• **DATA SECTION**:
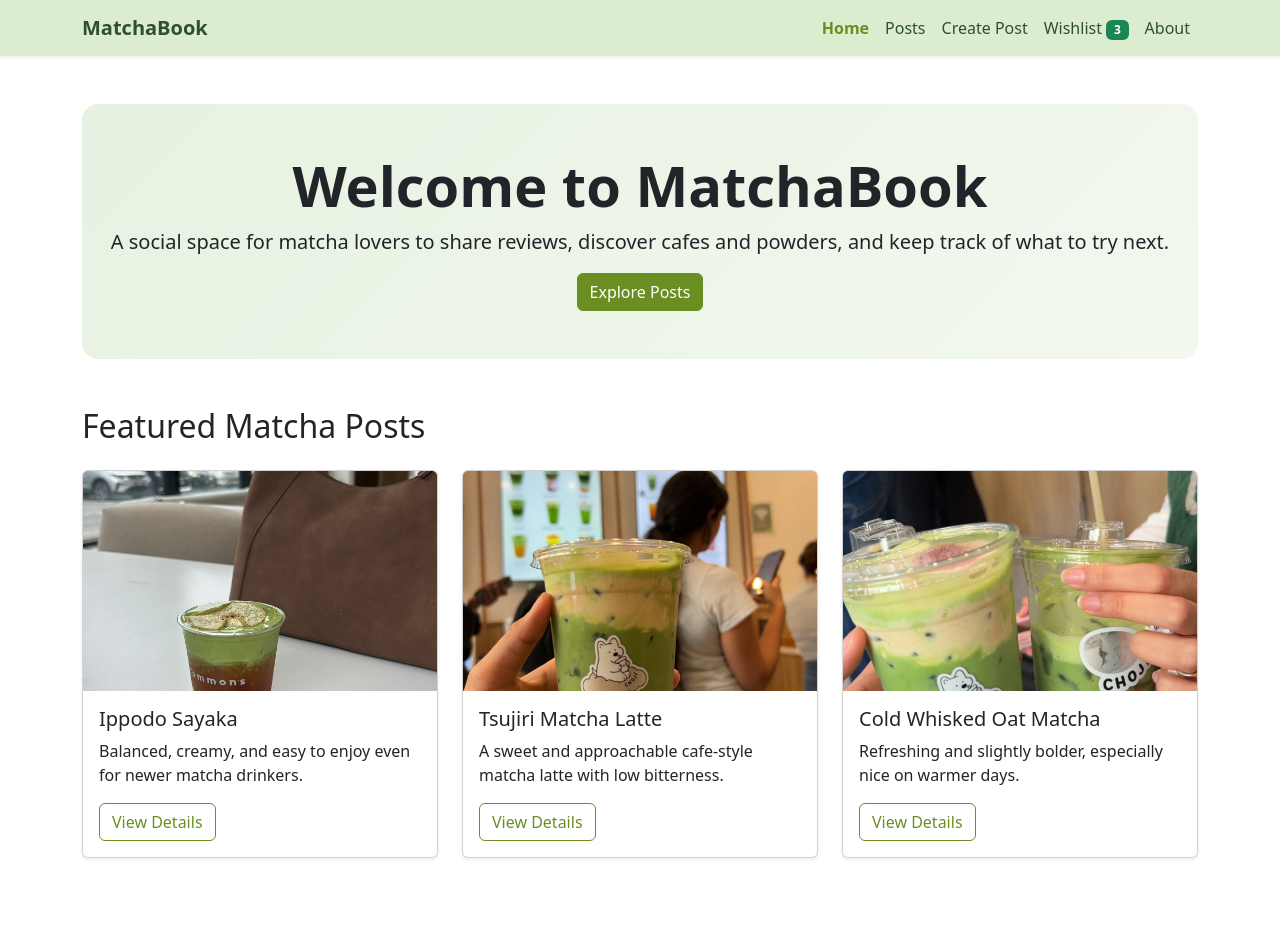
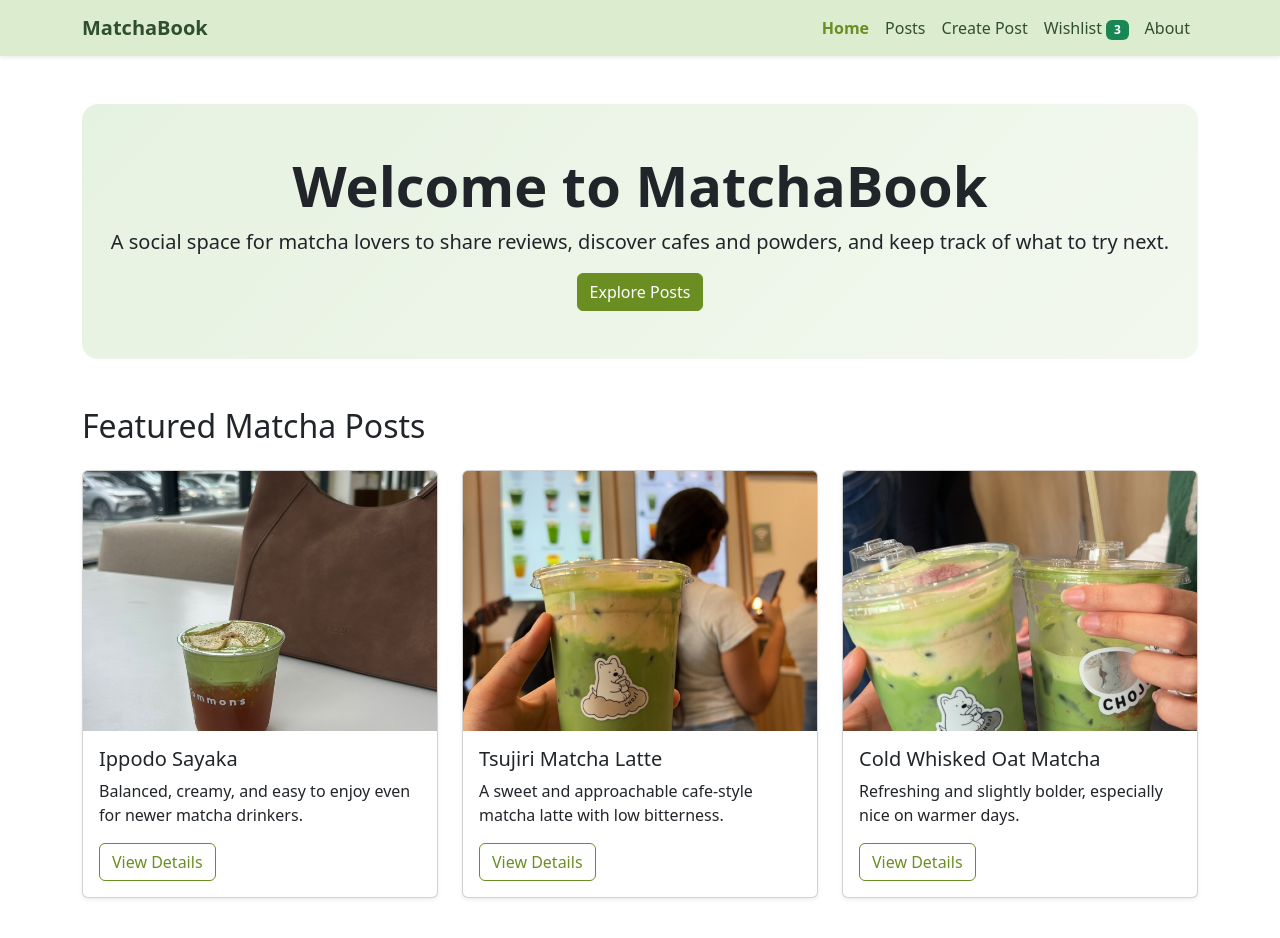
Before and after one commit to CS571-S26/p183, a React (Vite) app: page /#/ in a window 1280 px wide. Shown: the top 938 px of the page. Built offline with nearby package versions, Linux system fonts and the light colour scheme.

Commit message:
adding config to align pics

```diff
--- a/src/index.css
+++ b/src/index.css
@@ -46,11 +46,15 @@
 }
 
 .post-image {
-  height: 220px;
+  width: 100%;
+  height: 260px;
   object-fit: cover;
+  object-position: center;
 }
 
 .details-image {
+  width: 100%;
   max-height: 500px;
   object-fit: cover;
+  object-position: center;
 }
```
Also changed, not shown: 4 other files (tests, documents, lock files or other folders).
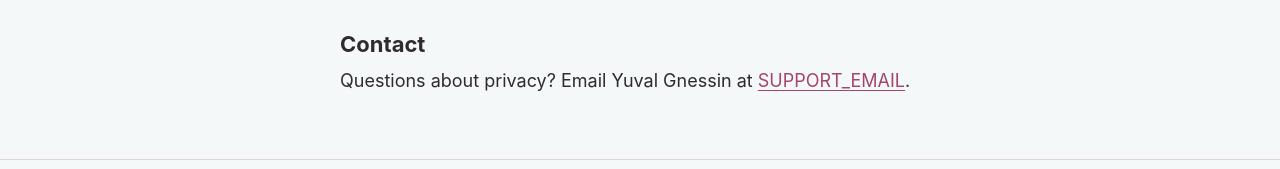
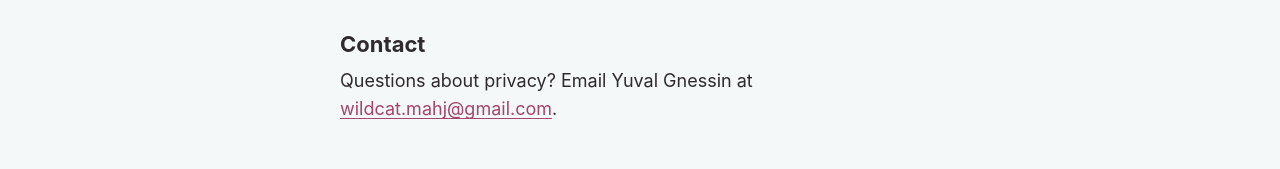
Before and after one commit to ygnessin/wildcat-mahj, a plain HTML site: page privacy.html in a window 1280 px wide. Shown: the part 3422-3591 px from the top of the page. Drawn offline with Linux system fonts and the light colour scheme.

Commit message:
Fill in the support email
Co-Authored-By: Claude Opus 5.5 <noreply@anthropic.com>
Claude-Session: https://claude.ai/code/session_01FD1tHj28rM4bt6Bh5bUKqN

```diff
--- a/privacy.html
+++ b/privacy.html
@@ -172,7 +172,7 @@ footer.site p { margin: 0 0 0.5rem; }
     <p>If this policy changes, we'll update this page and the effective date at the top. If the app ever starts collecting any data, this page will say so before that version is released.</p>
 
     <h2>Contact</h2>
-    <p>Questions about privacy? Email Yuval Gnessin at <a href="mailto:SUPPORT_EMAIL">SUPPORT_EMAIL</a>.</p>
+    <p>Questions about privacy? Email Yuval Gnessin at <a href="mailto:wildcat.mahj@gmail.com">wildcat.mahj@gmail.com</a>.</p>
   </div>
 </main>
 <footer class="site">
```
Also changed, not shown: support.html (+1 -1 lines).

• **YOUR OBJECTIVE**: Beginning with the first line of the records and ending with the line that contains "Co-Authored-By: Claude Opus", reproduce every line exactly, omitting pictures and adding nothing.

• **ANSWER TO THIS TASK**:
Before and after one commit to CS571-S26/p183, a React (Vite) app: page /#/ in a window 1280 px wide. Shown: the top 938 px of the page. Built offline with nearby package versions, Linux system fonts and the light colour scheme.

Commit message:
adding config to align pics

```diff
--- a/src/index.css
+++ b/src/index.css
@@ -46,11 +46,15 @@
 }
 
 .post-image {
-  height: 220px;
+  width: 100%;
+  height: 260px;
   object-fit: cover;
+  object-position: center;
 }
 
 .details-image {
+  width: 100%;
   max-height: 500px;
   object-fit: cover;
+  object-position: center;
 }
```
Also changed, not shown: 4 other files (tests, documents, lock files or other folders).
Before and after one commit to ygnessin/wildcat-mahj, a plain HTML site: page privacy.html in a window 1280 px wide. Shown: the part 3422-3591 px from the top of the page. Drawn offline with Linux system fonts and the light colour scheme.

Commit message:
Fill in the support email
Co-Authored-By: Claude Opus 5.5 <noreply@anthropic.com>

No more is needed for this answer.